Five days in and, bar the inevitable niggles, it looks as though the BBC's new iPlayer is set to capture even more users with its slick Vista-inspired interface, fully integrated radio, vastly improved picture and sound quality, full TV schedule and personal channels.
According to the BBC, over 100 million programme requests were received in the first six months since launch alone. The platform is widely credited with changing the viewing habits of many, not to mention boosting ratings for niche and cult shows. Users can either stream BBC shows from the last seven days to watch or listen to immediately, or store them to watch within 30 days.
However, not everyone has been happy with the revolution. ISPs have demanded that the BBC contribute towards the improvements to their networks necessary to support the increased numbers of people making greated demands on their bandwidth, as they stream audio and video to their home computers.
Improvements to the iPlayer include improved navigation, the ability to fast forward and rewind radio shows in the same way as television broadcasts, a 'Last Played' feature which allows viewers to resume a recording at the point at which they last stopped and a larger playback screen. It's thought that further improvements will be rolled out over the coming months.
Already available to Virgin Media customers via their televisions, negotiations are underway to make it available from other internet TV operators.
More after the break
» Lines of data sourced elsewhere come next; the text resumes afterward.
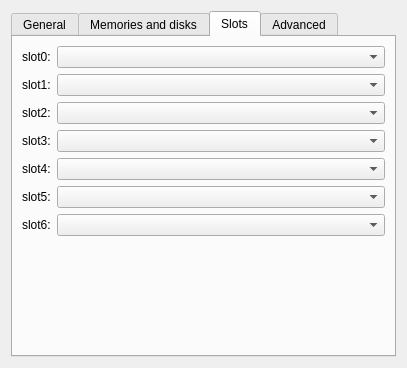
Old version of the form src/GNS3/Ui/ConfigurationPages/Form_IOSRouterPage.ui in the repository GNS3/gns3-legacy.
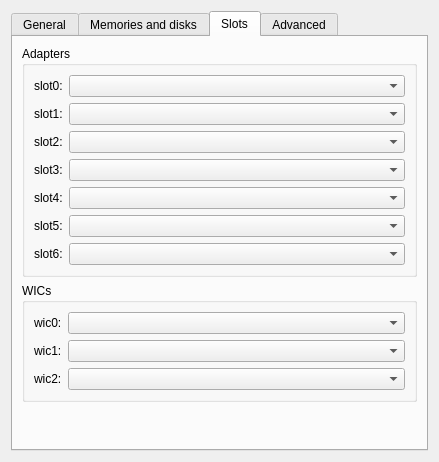
New version of the form. The open tabs and pages were chosen to show the change.

What changed in the file:
```diff
--- a/src/GNS3/Ui/ConfigurationPages/Form_IOSRouterPage.ui
+++ b/src/GNS3/Ui/ConfigurationPages/Form_IOSRouterPage.ui
@@ -5,8 +5,8 @@
    <rect>
     <x>0</x>
     <y>0</y>
-    <width>407</width>
-    <height>368</height>
+    <width>439</width>
+    <height>462</height>
    </rect>
   </property>
   <property name="windowTitle" >
@@ -302,6 +302,12 @@
       <attribute name="title" >
        <string>Slots</string>
       </attribute>
+      <layout class="QVBoxLayout" >
+       <item>
+        <widget class="QGroupBox" name="groupBox_3" >
+         <property name="title" >
+          <string>Adapters</string>
+         </property>
       <layout class="QGridLayout" >
        <item row="0" column="0" >
         <widget class="QLabel" name="label_6" >
@@ -415,14 +421,74 @@
        <item row="6" column="1" >
         <widget class="QComboBox" name="comboBoxSlot6" />
        </item>
-       <item row="7" column="1" >
+         </layout>
+        </widget>
+       </item>
+       <item>
+        <widget class="QGroupBox" name="groupBox" >
+         <property name="title" >
+          <string>WICs</string>
+         </property>
+         <layout class="QGridLayout" >
+          <item row="0" column="0" >
+           <widget class="QLabel" name="label_13" >
+            <property name="sizePolicy" >
+             <sizepolicy vsizetype="Preferred" hsizetype="Fixed" >
+              <horstretch>0</horstretch>
+              <verstretch>0</verstretch>
+             </sizepolicy>
+            </property>
+            <property name="text" >
+             <string>wic0:</string>
+            </property>
+           </widget>
+          </item>
+          <item row="0" column="1" >
+           <widget class="QComboBox" name="comboBoxWIC0" />
+          </item>
+          <item row="1" column="0" >
+           <widget class="QLabel" name="label_14" >
+            <property name="sizePolicy" >
+             <sizepolicy vsizetype="Preferred" hsizetype="Fixed" >
+              <horstretch>0</horstretch>
+              <verstretch>0</verstretch>
+             </sizepolicy>
+            </property>
+            <property name="text" >
+             <string>wic1:</string>
+            </property>
+           </widget>
+          </item>
+          <item row="1" column="1" >
+           <widget class="QComboBox" name="comboBoxWIC1" />
+          </item>
+          <item row="2" column="0" >
+           <widget class="QLabel" name="label_16" >
+            <property name="sizePolicy" >
+             <sizepolicy vsizetype="Preferred" hsizetype="Fixed" >
+              <horstretch>0</horstretch>
+              <verstretch>0</verstretch>
+             </sizepolicy>
+            </property>
+            <property name="text" >
+             <string>wic2:</string>
+            </property>
+           </widget>
+          </item>
+          <item row="2" column="1" >
+           <widget class="QComboBox" name="comboBoxWIC2" />
+          </item>
+         </layout>
+        </widget>
+       </item>
+       <item>
         <spacer>
          <property name="orientation" >
           <enum>Qt::Vertical</enum>
          </property>
          <property name="sizeHint" >
           <size>
-           <width>20</width>
+           <width>325</width>
            <height>31</height>
           </size>
          </property>
```
Lines whose indentation alone changed are shown as unchanged.
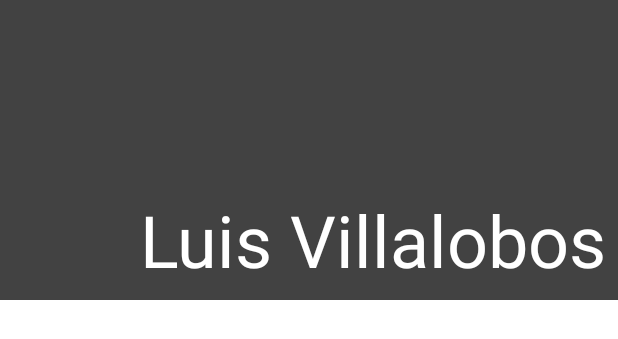
After one commit to luisenricke/NavigationComponent, an Android app: the layout header_navigation.xml on its own in the app's theme, with its tools: preview values and no code run, on a phone screen of 412 x 824 dp. The commit adds this screen. Shown: the top 339 px of the screen. Run offline under Robolectric (Android 15) with nearby library versions, the phone set to English and light mode, and no system bars.

Commit message:
add feat to navigate with NavigationView

```diff
--- /dev/null
+++ b/app/src/main/res/layout/header_navigation.xml
@@ -0,0 +1,22 @@
+<?xml version="1.0" encoding="utf-8"?>
+<androidx.constraintlayout.widget.ConstraintLayout xmlns:android="http://schemas.android.com/apk/res/android"
+    xmlns:app="http://schemas.android.com/apk/res-auto"
+    xmlns:tools="http://schemas.android.com/tools"
+    android:layout_width="match_parent"
+    android:layout_height="200dp"
+    android:background="@color/cardview_dark_background">
+
+    <TextView
+        style="@style/TextAppearance.MaterialComponents.Headline3"
+        android:layout_width="wrap_content"
+        android:layout_height="wrap_content"
+        android:layout_marginEnd="8dp"
+        android:layout_marginBottom="8dp"
+        android:text="Luis Villalobos"
+        android:textAlignment="viewEnd"
+        android:textColor="@color/cardview_light_background"
+        app:layout_constraintBottom_toBottomOf="parent"
+        app:layout_constraintEnd_toEndOf="parent" />
+
+
+</androidx.constraintlayout.widget.ConstraintLayout>
```
Also changed, not shown: app/src/main/java/com/luisenricke/navigationcomponent/MainActivity.kt (+84 -1 lines), app/src/main/res/layout/activity_main.xml (+38 -1 lines), app/src/main/res/menu/menu_navigation.xml (added, +22 -0 lines), app/src/main/res/navigation/graph_main.xml (+4 -4 lines).
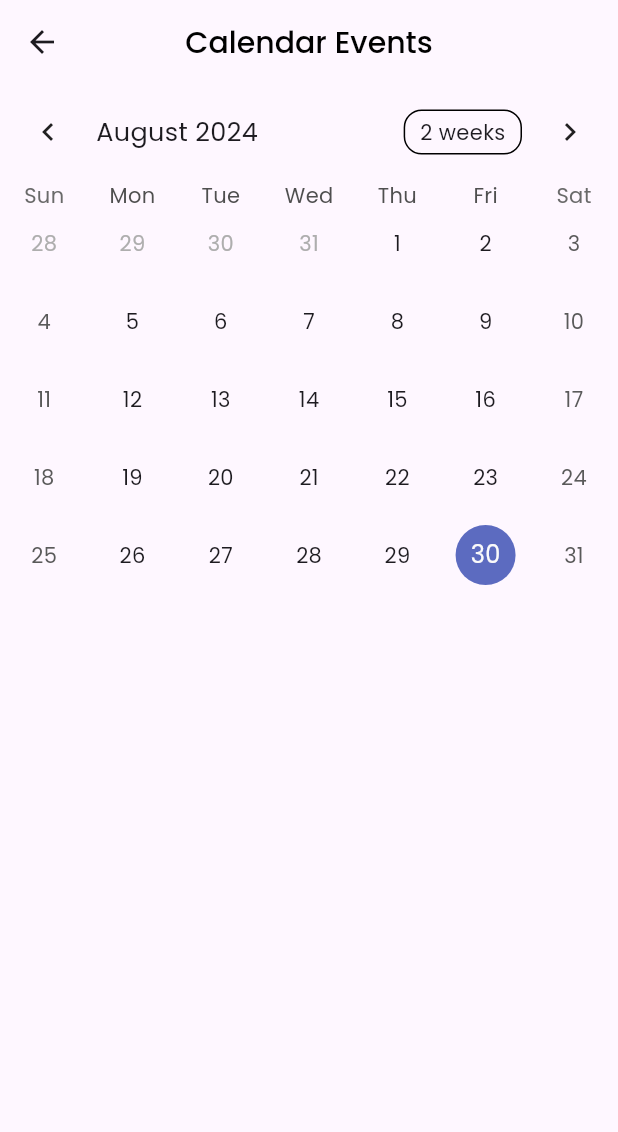
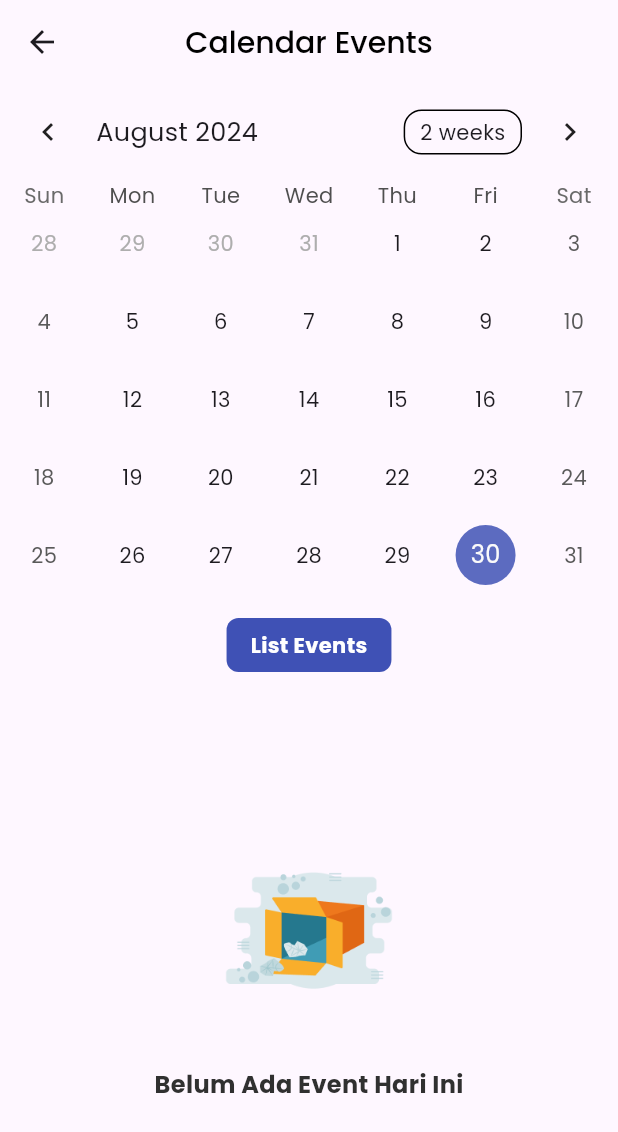
Before and after one commit to dzayeate/EDUPASS-MOBILE, a Flutter app: the CalendarCompetition screen opened directly, on a phone screen of 412 x 824 dp. Shown: the top 1132 px of the screen. Run offline on Flutter 3.47's test engine with Material 3 defaults, Android fonts, the light colour scheme and no system bars; drawn by our look-alikes of table_calendar; our stand-ins replace awesome_snackbar_content, curved_navigation_bar, dio, file_picker, go_router, google_fonts and 3 more; missing offline and left inert: mobile_scanner; accounts and stored records are empty; network calls fail.

Commit message:
Fix Rekapitulasi Testing, Login Form, Name + Icon App, Vefiried Role Checking, ListCompetition Update Search Bar, Button Forgot Password, dialog alert UI Update

```diff
--- a/lib/api/competition/get/get_comp_scheduled_service.dart
+++ b/lib/api/competition/get/get_comp_scheduled_service.dart
@@ -1,12 +1,27 @@
+import 'dart:io';
+
 import 'package:dio/dio.dart';
+import 'package:dio/io.dart';
 import 'package:edupass_mobile/models/event/event_model.dart';
+import 'package:flutter/material.dart';
+import 'package:edupass_mobile/utils/constant.dart';
 
 class GetScheduledCompetitionService {
+  final Dio _dio;
+
+  GetScheduledCompetitionService() : _dio = Dio() {
+    (_dio.httpClientAdapter as IOHttpClientAdapter).onHttpClientCreate =
+        (HttpClient client) {
+      client.badCertificateCallback =
+          (X509Certificate cert, String host, int port) => true;
+      return client;
+    };
+  }
 // Get All Competition ( Pagination )
   Future<List<EventModel>> fetchCompetitionEvents() async {
     try {
-      final response = await Dio().get(
-        'http://192.168.1.4:3000/competition/findScheduleCompetition',
+      final response = await _dio.get(
+        '${baseUrl}competition/findScheduleCompetition',
         queryParameters: {
           'page': 1,
           'length': 10,
@@ -24,7 +39,7 @@ class GetScheduledCompetitionService {
 
       return events;
     } catch (e) {
-      print('Error fetching competition events: $e');
+      debugPrint('Error fetching competition events: $e');
       return [];
     }
   }
--- a/lib/api/competition/get/get_comp_service.dart
+++ b/lib/api/competition/get/get_comp_service.dart
@@ -1,12 +1,25 @@
+import 'dart:io';
+
 import 'package:dio/dio.dart';
+import 'package:dio/io.dart';
+import 'package:edupass_mobile/utils/constant.dart';
 
 class GetCompetitionService {
-  final Dio _dio = Dio();
+  final Dio _dio;
+
+  GetCompetitionService() : _dio = Dio() {
+    (_dio.httpClientAdapter as IOHttpClientAdapter).onHttpClientCreate =
+        (HttpClient client) {
+      client.badCertificateCallback =
+          (X509Certificate cert, String host, int port) => true;
+      return client;
+    };
+  }
 
   Future<Map<String, dynamic>> getCompetitions(int page, int length) async {
     try {
       final response = await _dio.get(
-        'http://192.168.1.4:3000/competition/findCompetition',
+        '${baseUrl}competition/findCompetition',
         queryParameters: {
           'page': page,
           'length': length,
@@ -27,7 +40,7 @@ class GetCompetitionService {
   Future<Map<String, dynamic>> searchCompetitions(String query) async {
     try {
       final response = await _dio.get(
-        'http://192.168.1.4:3000/competition/findCompetition',
+        '${baseUrl}competition/findCompetition',
         queryParameters: {
           'page': 1,
           'length': 10,
@@ -49,7 +62,7 @@ class GetCompetitionService {
   Future<Map<String, dynamic>> searchCompetitionsByFilter(String filter) async {
     try {
       final response = await _dio.get(
-        'http://192.168.1.4:3000/competition/findCompetition',
+        '${baseUrl}competition/findCompetition',
         queryParameters: {
           'page': 1,
           'length': 5,
@@ -71,7 +84,7 @@ class GetCompetitionService {
   Future<Map<String, dynamic>> getCompetitionDetail(String id) async {
     try {
       final response = await _dio.get(
-        'http://192.168.1.4:3000/competition/findCompetition',
+        '${baseUrl}competition/findCompetition',
         queryParameters: {
           'page': 1,
           'length': 1,
--- a/lib/screens/authentication/register_screen.dart
+++ b/lib/screens/authentication/register_screen.dart
@@ -204,7 +204,7 @@ class _RegisterScreenState extends State<RegisterScreen> {
                           ),
                           const SizedBox(width: 20),
                           IconButton(
-                            icon: Image.asset('assets/icons/facebook.png'),
+                            icon: Image.asset('assets/icons/kunci-logo.png'),
                             onPressed: () {},
                           ),
                         ],
--- a/lib/screens/calendar_competitions/calendar_competitions.dart
+++ b/lib/screens/calendar_competitions/calendar_competitions.dart
@@ -9,7 +9,7 @@ class CalendarCompetition extends StatefulWidget {
   const CalendarCompetition({super.key});
 
   @override
-  _CalendarCompetitionState createState() => _CalendarCompetitionState();
+  State<CalendarCompetition> createState() => _CalendarCompetitionState();
 }
 
 class _CalendarCompetitionState extends State<CalendarCompetition> {
@@ -45,6 +45,8 @@ class _CalendarCompetitionState extends State<CalendarCompetition> {
 
   @override
   Widget build(BuildContext context) {
+    final events = _getEventsForDay(_selectedDay);
+
     return Scaffold(
       appBar: AppBar(
         title: Text(
@@ -72,20 +74,32 @@ class _CalendarCompetitionState extends State<CalendarCompetition> {
             },
             eventLoader: _getEventsForDay,
           ),
+          const SizedBox(height: 16.0),
+          Container(
+            padding:
+                const EdgeInsets.symmetric(vertical: 8.0, horizontal: 16.0),
+            decoration: BoxDecoration(
+              color: Colors.indigo,
+              borderRadius: BorderRadius.circular(8.0),
+            ),
+            child: const Text(
+              "List Events",
+              style: TextStyle(
+                color: Colors.white,
+                fontWeight: FontWeight.bold,
+              ),
+            ),
+          ),
           const SizedBox(height: 8.0),
+          if (events.isNotEmpty)
             Expanded(
               child: ListView.builder(
-              itemCount: _getEventsForDay(_selectedDay).length,
+                itemCount: events.length,
                 itemBuilder: (context, index) {
-                final event = _getEventsForDay(_selectedDay)[index];
-                return Column(
-                  children: [
-                    const Text("List Events"),
-                    const SizedBox(
-                      height: 8,
-                    ),
-                    ListTile(
-                      title: Text(event.title),
+                  final event = events[index];
+                  const SizedBox(height: 16.0);
+                  return ListTile(
+                    title: Text("❁  ${event.title}"),
                     onTap: () {
                       Navigator.push(
                         context,
@@ -94,10 +108,30 @@ class _CalendarCompetitionState extends State<CalendarCompetition> {
                         ),
                       );
                     },
+                  );
+                },
+              ),
+            )
+          else
+            Expanded(
+              child: Column(
+                mainAxisAlignment: MainAxisAlignment.center,
+                children: [
+                  Image.asset(
+                    'assets/images/empty-box.png',
+                    width: 150,
+                    height: 150,
+                  ),
+                  const SizedBox(height: 16.0),
+                  const Text(
+                    "Belum Ada Event Hari Ini",
+                    style: TextStyle(
+                      color: Color.fromARGB(255, 48, 48, 48),
+                      fontSize: 16.0,
+                      fontWeight: FontWeight.bold,
+                    ),
                   ),
                 ],
-                );
-              },
               ),
             ),
         ],
--- /dev/null
+++ b/lib/utils/constant.dart
@@ -0,0 +1 @@
+const String baseUrl = "https://103.141.61.6/";
```
Also changed, not shown: lib/api/auth/auth_service.dart (+29 -14 lines), lib/api/competition/get/get_comp_registration_service.dart (+15 -2 lines), lib/api/competition/post/register_comp_service.dart (+17 -2 lines), lib/api/competition/post/submit_comp_service.dart (+17 -3 lines), lib/api/get_user/get_user_service.dart (+19 -4 lines), lib/controllers/auth/login_controller.dart (+17 -12 lines), lib/screens/authentication/login_screen.dart (+17 -6 lines), lib/screens/calendar_competitions/event_detail_page.dart (+73 -15 lines), lib/screens/components/custom_form_field.dart (+64 -2 lines), lib/screens/profile/profile_user.dart (+16 -19 lines), assets/icons/kunci-logo.png (added). Lines whose indentation alone changed are shown as unchanged.
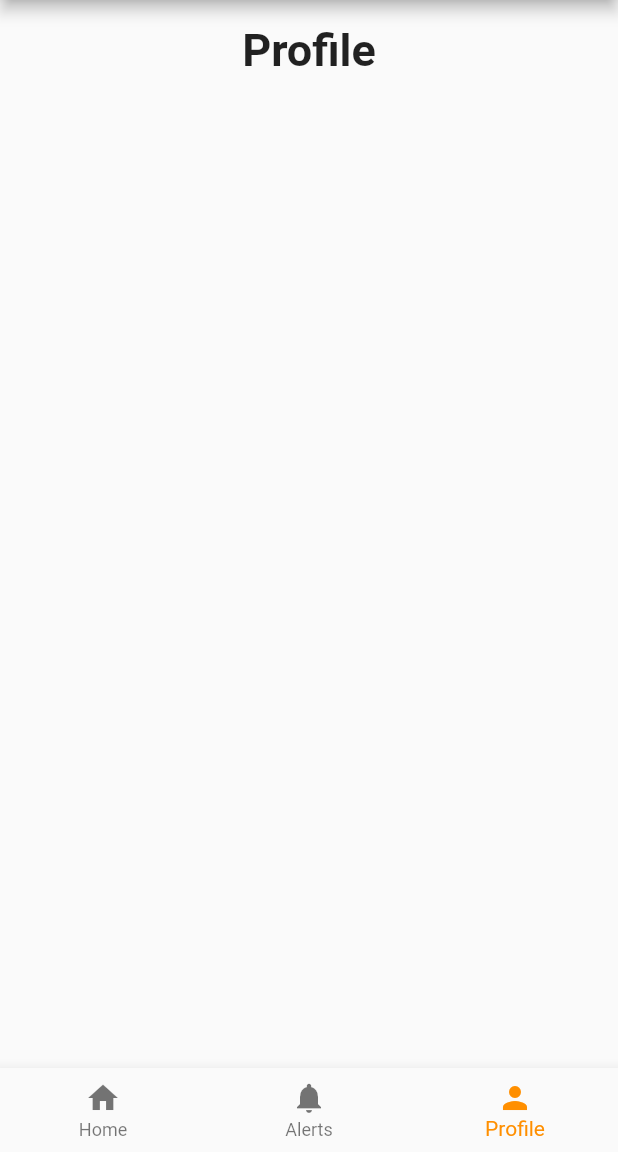
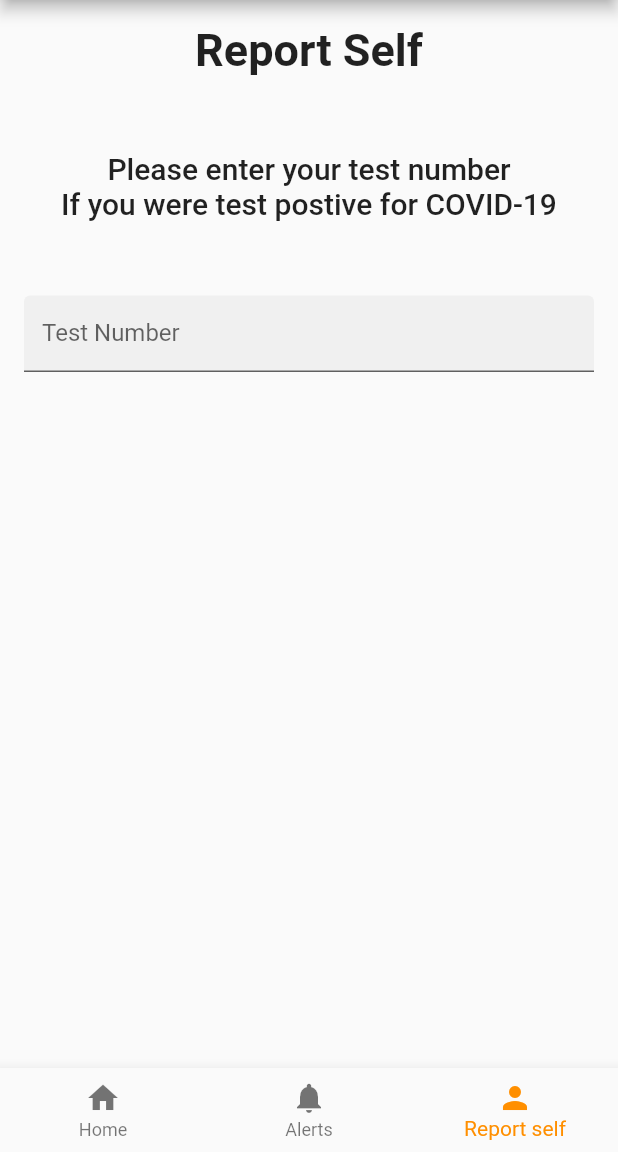
Before and after one commit to nazayer/TraceME, a Flutter app: the HomePage screen opened directly, item 3 of the bottom bar chosen, on a phone screen of 412 x 824 dp, the part 84-1236 px from its top. Run offline on Flutter 3.47's test engine with Material 2 defaults, Android fonts, the phone set to English and light mode, and no system bars; our stand-ins replace bloc, equatable, flutter_bloc; missing offline and left inert: wifi_flutter.

Commit message:
self flag

```diff
--- a/lib/pages/home_page.dart
+++ b/lib/pages/home_page.dart
@@ -4,6 +4,7 @@ import 'package:flutter_bloc_authentication/blocs/authentication/authentication.
 import 'package:flutter_bloc_authentication/widgets/alertsWidget.dart';
 import '../models/models.dart';
 import '../widgets/homeWidget.dart';
+import '../widgets/flagWidget.dart';
 
 class HomePage extends StatefulWidget {
   HomePage({Key key}) : super(key: key);
@@ -14,16 +15,11 @@ class HomePage extends StatefulWidget {
 
 class _HomePage extends State<HomePage> {
   int _selectedIndex = 0;
-  static const TextStyle optionStyle =
-      TextStyle(fontSize: 30, fontWeight: FontWeight.bold);
 
   static List<Widget> _widgetOptions = <Widget>[
     HomeWidget(),
     AlertWidget(),
-    Text(
-      'Profile',
-      style: optionStyle,
-    ),
+    FlagWidget(),
   ];
 
   void _onItemTapped(int index) {
@@ -97,7 +93,7 @@ class _HomePage extends State<HomePage> {
           ),
           BottomNavigationBarItem(
             icon: Icon(Icons.person),
-            label: 'Profile',
+            label: 'Report self',
           ),
         ],
         currentIndex: _selectedIndex,
--- /dev/null
+++ b/lib/widgets/flagWidget.dart
@@ -0,0 +1,62 @@
+import 'dart:async';
+import 'package:flutter/cupertino.dart';
+import 'package:flutter/material.dart';
+import 'blinkingText.dart';
+import 'package:wifi_flutter/wifi_flutter.dart';
+import 'package:flutter_bloc/flutter_bloc.dart';
+import '../blocs/blocs.dart';
+import 'package:flutter/animation.dart';
+
+class FlagWidget extends StatefulWidget {
+  @override
+  State<StatefulWidget> createState() {
+    return FlagWidgetState();
+  }
+}
+
+class FlagWidgetState extends State<FlagWidget> {
+  @override
+  Widget build(BuildContext context) {
+    return Column(
+      mainAxisSize: MainAxisSize.max,
+      crossAxisAlignment: CrossAxisAlignment.stretch,
+      children: [
+        Text(
+          'Report Self',
+          style: optionStyle,
+          textAlign: TextAlign.center,
+        ),
+        SizedBox(width: 100.00, height: 50.00),
+        Text(
+          'Please enter your test number',
+          style: smallTextStyle,
+          textAlign: TextAlign.center,
+        ),
+        Text(
+          'If you were test postive for COVID-19',
+          style: smallTextStyle,
+          textAlign: TextAlign.center,
+        ),
+        SizedBox(width: 100.00, height: 50.00),
+        Container(
+          width: 50.00,
+          child: TextField(
+            decoration: InputDecoration(
+              labelText: 'Test Number',
+              filled: true,
+              isDense: true,
+            ),
+          ),
+        ),
+      ],
+    );
+  }
+
+  TextStyle smallTextStyle =
+      TextStyle(fontSize: 20, fontWeight: FontWeight.w500);
+
+  TextStyle optionStyle = TextStyle(
+    fontSize: 30,
+    fontWeight: FontWeight.bold,
+  );
+}
--- a/lib/widgets/scanWedgit.dart
+++ b/lib/widgets/scanWedgit.dart
@@ -50,7 +50,7 @@ class ScanWidgetState extends State<ScanWidget> {
 
   Widget scan() {
     return SizedBox(
-      width: 150.0,
+      width: 200,
       height: 150.0,
       child: FloatingActionButton(
         child: new Icon(
@@ -74,8 +74,8 @@ class ScanWidgetState extends State<ScanWidget> {
                 Ssid: ${network.ssid}
                 Strength: ${network.rssi}
                 Timestamp: ${DateTime.now()}''',
+                      style: optionStyle,
                       textAlign: TextAlign.left,
-                      style: optionStyle,
                     ))
                 .toList();
             _scanning = !_scanning;
@@ -111,6 +111,8 @@ class ScanWidgetState extends State<ScanWidget> {
     color: Colors.red,
   );
 
-  static const TextStyle optionStyle =
-      TextStyle(fontSize: 15, fontWeight: FontWeight.w500);
+  static const TextStyle optionStyle = TextStyle(
+    fontSize: 15,
+    fontWeight: FontWeight.w500,
+  );
 }
```
Also changed, not shown: lib/widgets/Homewidget.dart (+1 -29 lines).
The old version of iPlayer won't immediately be phased out, with the two versions running alongside each other until the beginning of July.